Greenhouses operated by Village Farms in Delta, B.C. that may be, if allowed by various levels of government, to be turned into marijuana growing greenhouses. (Jason Payne/Postmedia Network)
A large-scale multinational Delta vegetable producer is swapping out its tomato plants for pot plants in a 1.1-million-square-foot greenhouse because it says it can make more than 10 times the money.
Village Farms International also has plans to expand to five times that scale, resulting in a warning from Delta Mayor Lois Jackson about the future of farms in the Agricultural Land Reserve (ALR).
"If you're a big corporation, you're going to do whatever you can to make money," Jackson said. "But if we lose all our greenhouses to growing pot, what are the incentives for the farmers to be growing tomatoes, turnips and pumpkins?"
The Agricultural Land Reserve was created to protect five per cent of B.C.'s land for growing food and other agricultural practices, said Jackson.
And Delta, with its 22,000 acres of farmland with rich soil, offers the "lowest tax rate" to encourage farmers and local production, she added.
Farms operating on the ALR also receive substantial tax breaks, which are available to medical marijuana growers.
"(Village Farms International) is doing it strictly for the money, and if the provincial and federal governments are good with that, with them wanting to make lots of money and to take it out of this province, I don't agree with that," Jackson said.
She also worries that Canadians will eventually have to rely solely on the United States for food supply.
Village Farms has entered into a joint venture with a Victoria-based licensed producer of marijuana to grow pot in the greenhouse beginning as early as next year, when recreational marijuana is expected to be legalized.
"The reason is that you look back at the vegetable industry, we used to have (profit) margins of 20 to 25 per cent, and now it's down to six per cent," Village Farms CEO Michael DeGiglio said from his Texas office.
Because NAFTA allows Mexican vegetables to be imported into Canada, Canadian growers can't compete with the $8 a day workers get there, he said.

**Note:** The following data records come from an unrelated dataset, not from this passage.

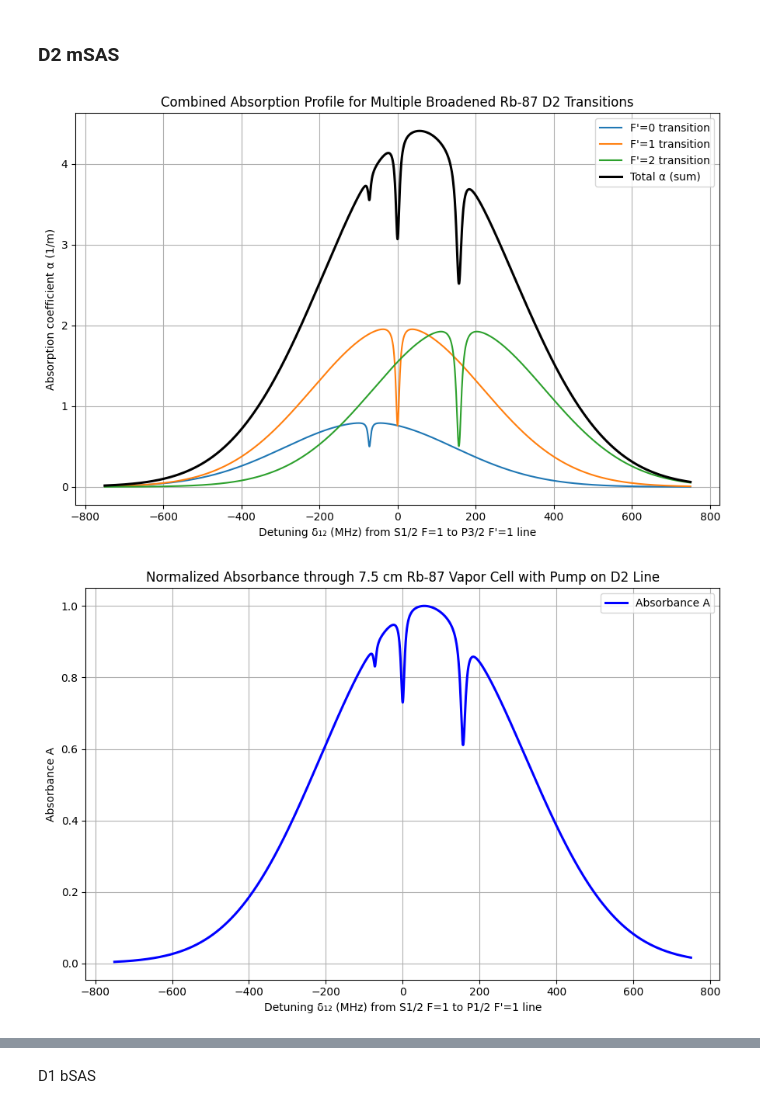
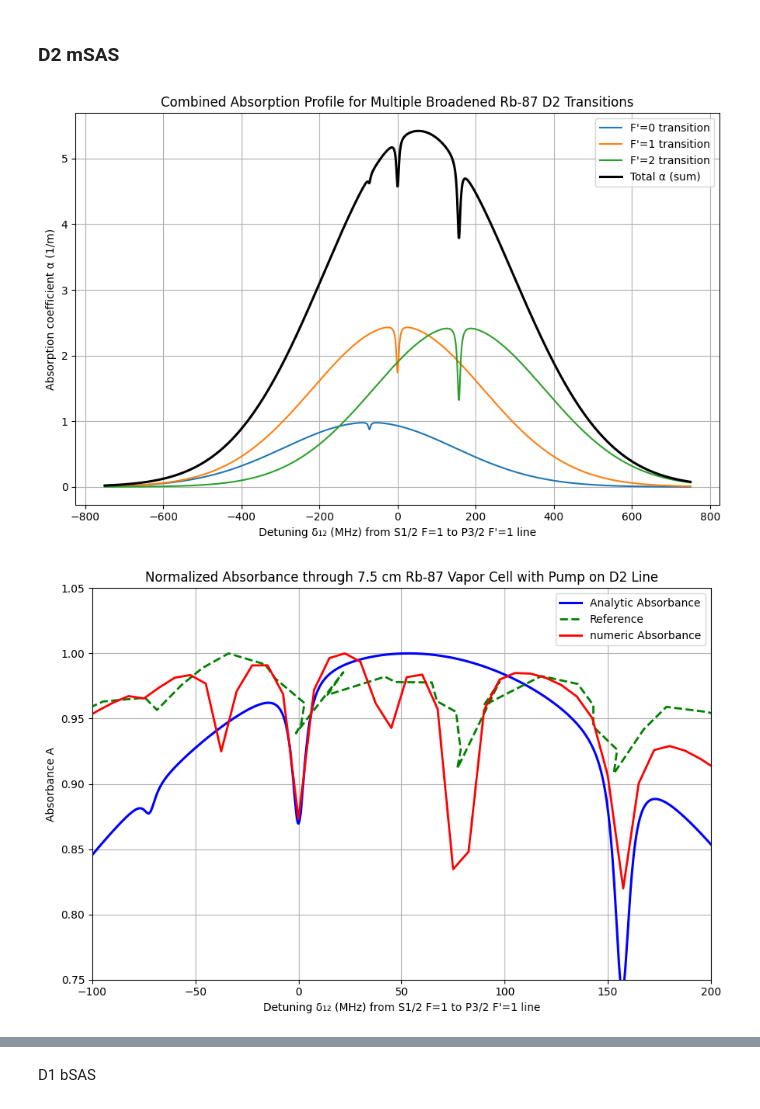
Before and after one commit to JonathanSugijanto/Bi-SAS-for-Optical-Clock, a Jupyter notebook: analytic.ipynb, the cells around one changed output, grey strips where cells are left out. Saved outputs shown, nothing was run; the diff lists cells and outputs as text; code cells hidden in the pictures.

```diff
--- a/analytic.ipynb
+++ b/analytic.ipynb
@@ -128,7 +132,7 @@ m_Rb87 = 86.909180527 * amu
 
 
 # Rb vapor number density (low-pressure) (assumed)
-T = 273.15 + 25 # K
+T = 273.15 + 27 # K
 if(T < 273.15 + 39.31): # is solid
     log10_P_Torr = -94.04826 -1961.258 / T - 0.03771687 * T + 42.57526 * np.log10(T)
 else:
@@ -418,8 +422,8 @@ lorentz_centers = [(transitions[0]['f0']-zero_f) * 1e-6, (transitions[1]['f0']-z
 n = len(lorentz_centers)
 
 guess_lorentzians = []
-for c in lorentz_centers:
-    guess_lorentzians += [-0.4, c, 30]   # [A, x0, gamma]
+for i in lorentz_centers:
+    guess_lorentzians += [-0.4, i, 30]   # [A, x0, gamma]
 
 p0 = []
 for g in guess_gaussians:
@@ -681,8 +685,9 @@ plt.show()
 # Saturation and pump intensities
 I_psat_D11 = I_sat_D11 * (1+Gamma_tr_D1/(Gamma_D11+Gamma_D11_d))/(1+Gamma_D11_d/(2*Gamma_tr_D1))
 I_psat_D12 = I_sat_D12 * (1+Gamma_tr_D1/(Gamma_D12+Gamma_D12_d))/(1+Gamma_D12_d/(2*Gamma_tr_D1))
-# I_pu_D1 = I_psat_D11  # set equal I_sat_D11
-I_pu_D1 = 1.3 * 10 # mW/cm^2
+I_pu_D1 = I_psat_D11  # set equal I_sat_D11
+# I_pu_D1 = 1.3 * 10 # mW/cm^2
+# I_pu_D1 = 0
 print(f"I_pu_D1 = {I_pu_D1/10:.2f} mW/cm^2 I_psat_D11 = {I_psat_D11/10:.2f} mW/cm^2")
 
 I_psat_D20 = I_sat_D20 * (1+Gamma_tr_D2/(Gamma_D20+Gamma_D20_d))/(1+Gamma_D20_d/(2*Gamma_tr_D2))
@@ -887,24 +1048,40 @@ plt.grid(True)
 plt.tight_layout()
 plt.show()
 # %% [output]
-[figure, old version]
+[figure, new version]
 # %%
 # Absorbance calculation
 L_cell = 75e-3  # 75 mm
 A_total = 1-np.exp(-alpha_total * L_cell)
 A_total = A_total / np.max(A_total)  # normalize to max 1 for visualization
+
+ref_data = np.loadtxt("../fig_to_txt/genov mSAS D2.csv", delimiter=",")
+f_ref_MHz = ref_data[:, 0]
+A_ref = ref_data[:, 1]/np.max(ref_data[:, 1])
+
+filename = "mSAS_alpha_output_D2_psat.txt"
+data = np.loadtxt(filename, skiprows=1)   # skip header line
+delta_array_MHz = data[:, 0]
+alpha_array = data[:, 1]
+A_numeric = 1 - np.exp(-alpha_array * L_cell)
+A_numeric = A_numeric / np.max(A_numeric)  # normalize to max 1 for visualization
+
 plt.figure(figsize=(9,6))
-plt.plot(delta_MHz, A_total, 'b', linewidth=2.2, label="Absorbance A")
-plt.xlabel(r"Detuning δ₁₂ (MHz) from S1/2 F=1 to P1/2 F'=1 line")
+plt.plot(delta_MHz, A_total, 'b', linewidth=2.2, label="Analytic Absorbance")
+plt.plot(f_ref_MHz, A_ref,
+         'g--', linewidth=2.0, label="Reference")
+plt.plot(delta_array_MHz, A_numeric, 'r', linewidth=2.0, label="numeric Absorbance")
+plt.xlabel(r"Detuning δ₁₂ (MHz) from S1/2 F=1 to P3/2 F'=1 line")
 plt.ylabel(r'Absorbance A')
 plt.title(f'Normalized Absorbance through {L_cell*100:.1f} cm Rb-87 Vapor Cell with Pump on D2 Line')
-# plt.ylim(0, 1.05)
+plt.xlim(-100,200)
+plt.ylim(0.75, 1.05)
 plt.legend()
 plt.grid(True)
 plt.tight_layout()
 plt.show()
 # %% [output]
-[figure, old version]
+[figure, new version]
 # %%
 # # Now fitting multiple peaks (Gaussians) and dips (Lorentzians) to the total absorption profile
 def gaussian(x, A, mu, sigma):
```
Also changed, not shown: parts of 18 cells of this notebook, 4 other files.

With benefits and other expenses like the carbon tax, workers here cost the company $16 to $20 an hour.
"Revenues will be 10 to 15 times higher than with vegetables."

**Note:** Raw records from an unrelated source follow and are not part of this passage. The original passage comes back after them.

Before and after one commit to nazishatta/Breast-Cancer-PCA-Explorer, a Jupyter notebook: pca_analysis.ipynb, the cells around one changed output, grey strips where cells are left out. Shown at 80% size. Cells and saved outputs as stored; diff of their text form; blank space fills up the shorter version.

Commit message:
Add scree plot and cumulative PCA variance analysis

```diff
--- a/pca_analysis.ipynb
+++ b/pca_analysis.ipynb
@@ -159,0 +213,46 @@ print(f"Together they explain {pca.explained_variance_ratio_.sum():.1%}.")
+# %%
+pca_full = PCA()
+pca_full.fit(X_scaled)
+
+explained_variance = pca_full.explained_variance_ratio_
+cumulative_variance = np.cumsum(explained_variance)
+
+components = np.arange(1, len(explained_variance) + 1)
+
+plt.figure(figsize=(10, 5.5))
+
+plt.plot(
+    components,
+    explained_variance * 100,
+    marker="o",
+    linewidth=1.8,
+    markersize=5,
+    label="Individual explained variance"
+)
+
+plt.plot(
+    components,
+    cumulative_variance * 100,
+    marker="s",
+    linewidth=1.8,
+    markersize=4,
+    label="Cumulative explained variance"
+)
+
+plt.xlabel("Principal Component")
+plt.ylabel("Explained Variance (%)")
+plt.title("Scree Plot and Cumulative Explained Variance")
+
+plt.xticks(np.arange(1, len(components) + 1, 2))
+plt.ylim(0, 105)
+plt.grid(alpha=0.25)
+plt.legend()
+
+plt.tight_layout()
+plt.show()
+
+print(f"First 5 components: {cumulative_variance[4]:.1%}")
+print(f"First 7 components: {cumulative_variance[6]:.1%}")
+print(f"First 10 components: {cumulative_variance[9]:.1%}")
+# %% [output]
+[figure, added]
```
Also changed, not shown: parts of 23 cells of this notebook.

And the company's website says its earnings before interest, taxes, depreciation and amortization — a common business measurement — are expected to be 50 per cent.

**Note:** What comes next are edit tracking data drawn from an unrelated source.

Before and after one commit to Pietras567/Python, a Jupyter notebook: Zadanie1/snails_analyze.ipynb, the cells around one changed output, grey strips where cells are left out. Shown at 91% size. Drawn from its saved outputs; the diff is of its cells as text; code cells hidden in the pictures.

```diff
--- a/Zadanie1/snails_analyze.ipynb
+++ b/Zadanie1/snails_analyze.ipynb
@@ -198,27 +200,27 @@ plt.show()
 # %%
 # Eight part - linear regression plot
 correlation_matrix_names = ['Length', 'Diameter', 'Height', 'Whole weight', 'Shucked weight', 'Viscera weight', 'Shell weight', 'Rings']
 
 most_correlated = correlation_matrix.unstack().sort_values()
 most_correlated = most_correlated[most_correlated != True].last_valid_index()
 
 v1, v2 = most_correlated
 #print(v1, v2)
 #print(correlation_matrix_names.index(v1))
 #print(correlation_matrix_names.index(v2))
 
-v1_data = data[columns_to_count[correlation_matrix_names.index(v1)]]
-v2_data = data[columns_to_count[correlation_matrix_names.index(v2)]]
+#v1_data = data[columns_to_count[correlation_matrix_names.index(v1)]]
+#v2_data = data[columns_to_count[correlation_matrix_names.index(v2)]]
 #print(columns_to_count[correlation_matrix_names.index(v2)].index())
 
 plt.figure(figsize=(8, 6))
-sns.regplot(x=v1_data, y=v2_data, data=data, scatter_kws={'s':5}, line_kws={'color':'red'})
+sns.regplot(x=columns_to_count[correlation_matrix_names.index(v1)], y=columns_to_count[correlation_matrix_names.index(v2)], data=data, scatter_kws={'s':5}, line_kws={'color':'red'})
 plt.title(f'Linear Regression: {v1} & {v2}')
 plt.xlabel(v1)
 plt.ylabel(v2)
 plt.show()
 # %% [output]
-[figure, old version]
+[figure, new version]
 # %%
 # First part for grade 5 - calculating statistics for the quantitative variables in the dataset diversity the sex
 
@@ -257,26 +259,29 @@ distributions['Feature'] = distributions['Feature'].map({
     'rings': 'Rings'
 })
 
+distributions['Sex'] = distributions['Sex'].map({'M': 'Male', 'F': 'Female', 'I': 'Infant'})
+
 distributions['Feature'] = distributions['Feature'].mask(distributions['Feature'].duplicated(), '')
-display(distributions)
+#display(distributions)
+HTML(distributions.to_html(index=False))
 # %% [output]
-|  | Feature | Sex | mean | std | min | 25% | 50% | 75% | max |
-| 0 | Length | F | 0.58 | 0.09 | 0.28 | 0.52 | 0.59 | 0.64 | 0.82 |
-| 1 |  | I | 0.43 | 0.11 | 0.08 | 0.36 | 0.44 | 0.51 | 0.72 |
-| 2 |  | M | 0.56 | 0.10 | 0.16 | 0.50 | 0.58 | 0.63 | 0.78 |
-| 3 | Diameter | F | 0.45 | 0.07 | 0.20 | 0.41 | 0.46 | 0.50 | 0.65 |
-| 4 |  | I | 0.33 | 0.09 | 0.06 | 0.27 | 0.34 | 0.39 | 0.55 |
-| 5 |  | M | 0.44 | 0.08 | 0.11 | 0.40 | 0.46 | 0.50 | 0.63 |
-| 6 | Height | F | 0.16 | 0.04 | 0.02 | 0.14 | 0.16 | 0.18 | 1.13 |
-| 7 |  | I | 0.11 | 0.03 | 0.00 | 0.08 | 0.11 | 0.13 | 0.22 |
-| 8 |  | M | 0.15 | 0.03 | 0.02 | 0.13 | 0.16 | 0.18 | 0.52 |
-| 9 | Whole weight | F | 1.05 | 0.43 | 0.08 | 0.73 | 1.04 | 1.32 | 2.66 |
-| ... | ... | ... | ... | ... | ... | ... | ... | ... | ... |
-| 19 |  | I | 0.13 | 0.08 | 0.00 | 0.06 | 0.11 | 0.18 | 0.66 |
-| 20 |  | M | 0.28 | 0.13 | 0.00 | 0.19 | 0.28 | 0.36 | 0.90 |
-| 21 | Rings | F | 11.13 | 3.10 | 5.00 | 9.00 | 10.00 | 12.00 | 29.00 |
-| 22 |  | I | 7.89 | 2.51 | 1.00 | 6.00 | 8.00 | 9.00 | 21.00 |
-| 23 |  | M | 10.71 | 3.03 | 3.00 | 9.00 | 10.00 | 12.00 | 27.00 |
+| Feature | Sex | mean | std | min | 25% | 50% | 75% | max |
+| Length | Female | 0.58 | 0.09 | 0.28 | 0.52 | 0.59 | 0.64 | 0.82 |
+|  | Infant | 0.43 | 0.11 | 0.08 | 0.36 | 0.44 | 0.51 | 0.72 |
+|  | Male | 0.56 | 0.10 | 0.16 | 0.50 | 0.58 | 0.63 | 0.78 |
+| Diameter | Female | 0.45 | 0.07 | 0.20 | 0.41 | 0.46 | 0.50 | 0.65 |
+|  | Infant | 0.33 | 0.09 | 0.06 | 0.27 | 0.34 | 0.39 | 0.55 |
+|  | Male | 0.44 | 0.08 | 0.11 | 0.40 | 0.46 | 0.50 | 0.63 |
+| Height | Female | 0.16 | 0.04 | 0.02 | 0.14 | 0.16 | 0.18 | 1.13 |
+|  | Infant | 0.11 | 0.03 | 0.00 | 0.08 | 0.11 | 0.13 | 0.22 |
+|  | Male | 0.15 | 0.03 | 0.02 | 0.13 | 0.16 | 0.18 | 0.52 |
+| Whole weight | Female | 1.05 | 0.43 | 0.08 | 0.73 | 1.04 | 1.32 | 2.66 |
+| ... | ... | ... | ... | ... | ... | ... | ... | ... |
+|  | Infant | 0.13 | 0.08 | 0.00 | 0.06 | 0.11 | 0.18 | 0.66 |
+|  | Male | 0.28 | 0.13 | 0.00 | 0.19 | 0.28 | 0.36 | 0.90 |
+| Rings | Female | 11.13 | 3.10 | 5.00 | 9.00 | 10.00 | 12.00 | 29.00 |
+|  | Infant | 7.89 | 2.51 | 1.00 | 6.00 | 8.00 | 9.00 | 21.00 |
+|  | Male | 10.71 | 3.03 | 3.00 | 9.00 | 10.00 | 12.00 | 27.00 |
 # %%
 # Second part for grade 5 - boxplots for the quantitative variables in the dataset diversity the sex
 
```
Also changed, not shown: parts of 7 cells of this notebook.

"If the margins are that much better (with pot production), we have a fiduciary responsibility to our shareholders," said DeGiglio.
He said profits for vegetable growing have been on a "10-year slide," and "if we're going to continue with NAFTA, we're not going to be a viable company soon," throwing 800 employees out of work.
He said there's no worry of a shortage of vegetables because there's a "huge oversupply of vegetables and 60 per cent of them are exported to the United States."
The deal included an option for the joint venture to eventually expand to Village Farms' second and third greenhouses, for a total of 4.8 million square feet and output of 300,000 kilograms a year, "which would supply a considerable portion of the expected future cannabis demand in Canada or for export abroad," said the company.
The first greenhouse now grows close to six million kilograms of tomatoes, said DeGiglio.
The new joint company expects to eventually grow 75,000 kg of marijuana a year in the first greenhouse, he said.
Jackson said her municipality is going to make recommendations in a wide-ranging report to the province and the Agricultural Land Commission on how legalized marijuana is going to affect Delta.
Martin Collins, director of policy and planning for the commission, said it's not known what regulatory changes are coming after legalization, but he said the commission is not concerned about pot production exhausting arable farmland because the product would likely be subject to supply management that would limit its production.
B.C. Agriculture Minister Lana Popham was not available for comment.